== YOUR INSTRUCTIONS ==
Set down again each entry exactly as it reads, pictures excluded.

━━━━

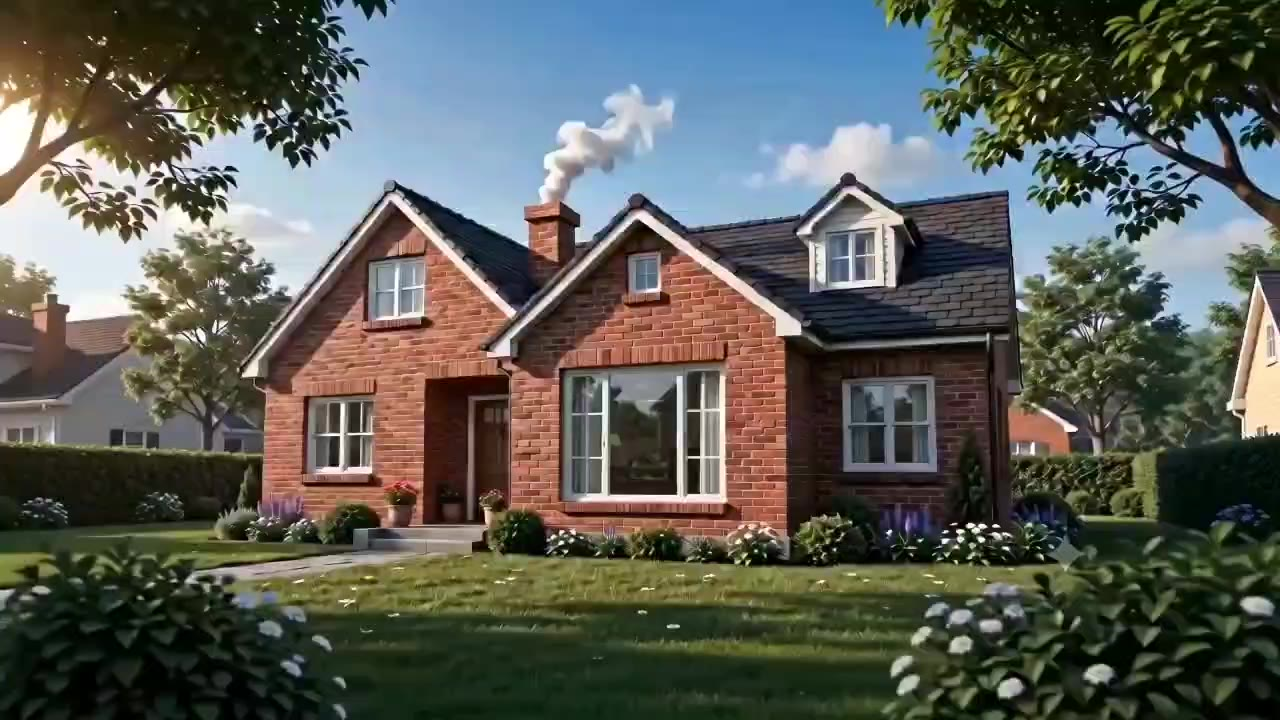
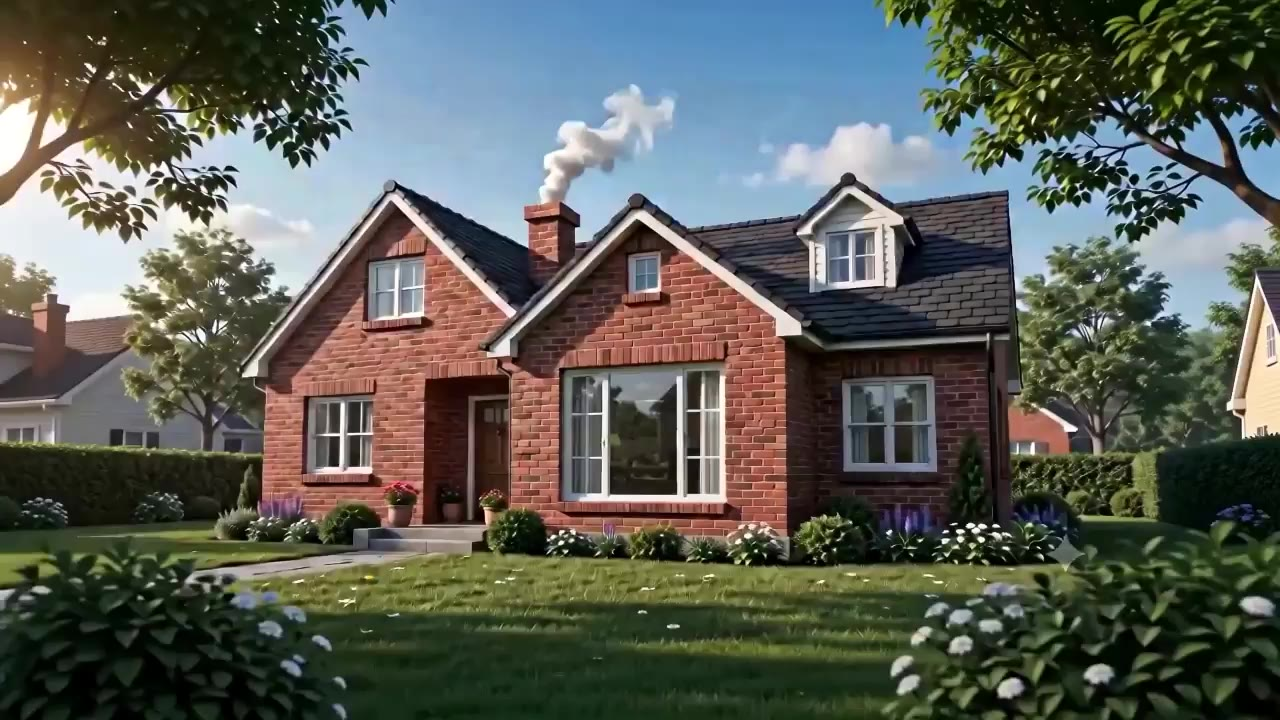
Update homepage hero to higher-bitrate video encode

diff --git a/index.html b/index.html
@@ -81,9 +81,9 @@
 <!-- Hero -->
 <section class="hero" id="hero">
   <div class="hero-bg">
-    <video class="hero-bg-video" autoplay muted loop playsinline preload="auto" poster="img/hero-poster.jpg?v=20260714-5" aria-hidden="true" tabindex="-1">
-      <source src="img/hero-video.mp4?v=20260714-5" type="video/mp4">
-      <img src="img/hero-poster.jpg?v=20260714-5" alt="" class="hero-bg-img">
+    <video class="hero-bg-video" autoplay muted loop playsinline preload="auto" poster="img/hero-poster.jpg?v=20260714-6" aria-hidden="true" tabindex="-1">
+      <source src="img/hero-video.mp4?v=20260714-6" type="video/mp4">
+      <img src="img/hero-poster.jpg?v=20260714-6" alt="" class="hero-bg-img">
     </video>
     <div class="hero-overlay"></div>
   </div>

━━━━

== EXERCISE ANSWER ==
Update homepage hero to higher-bitrate video encode

diff --git a/index.html b/index.html
@@ -81,9 +81,9 @@
 <!-- Hero -->
 <section class="hero" id="hero">
   <div class="hero-bg">
-    <video class="hero-bg-video" autoplay muted loop playsinline preload="auto" poster="img/hero-poster.jpg?v=20260714-5" aria-hidden="true" tabindex="-1">
-      <source src="img/hero-video.mp4?v=20260714-5" type="video/mp4">
-      <img src="img/hero-poster.jpg?v=20260714-5" alt="" class="hero-bg-img">
+    <video class="hero-bg-video" autoplay muted loop playsinline preload="auto" poster="img/hero-poster.jpg?v=20260714-6" aria-hidden="true" tabindex="-1">
+      <source src="img/hero-video.mp4?v=20260714-6" type="video/mp4">
+      <img src="img/hero-poster.jpg?v=20260714-6" alt="" class="hero-bg-img">
     </video>
     <div class="hero-overlay"></div>
   </div>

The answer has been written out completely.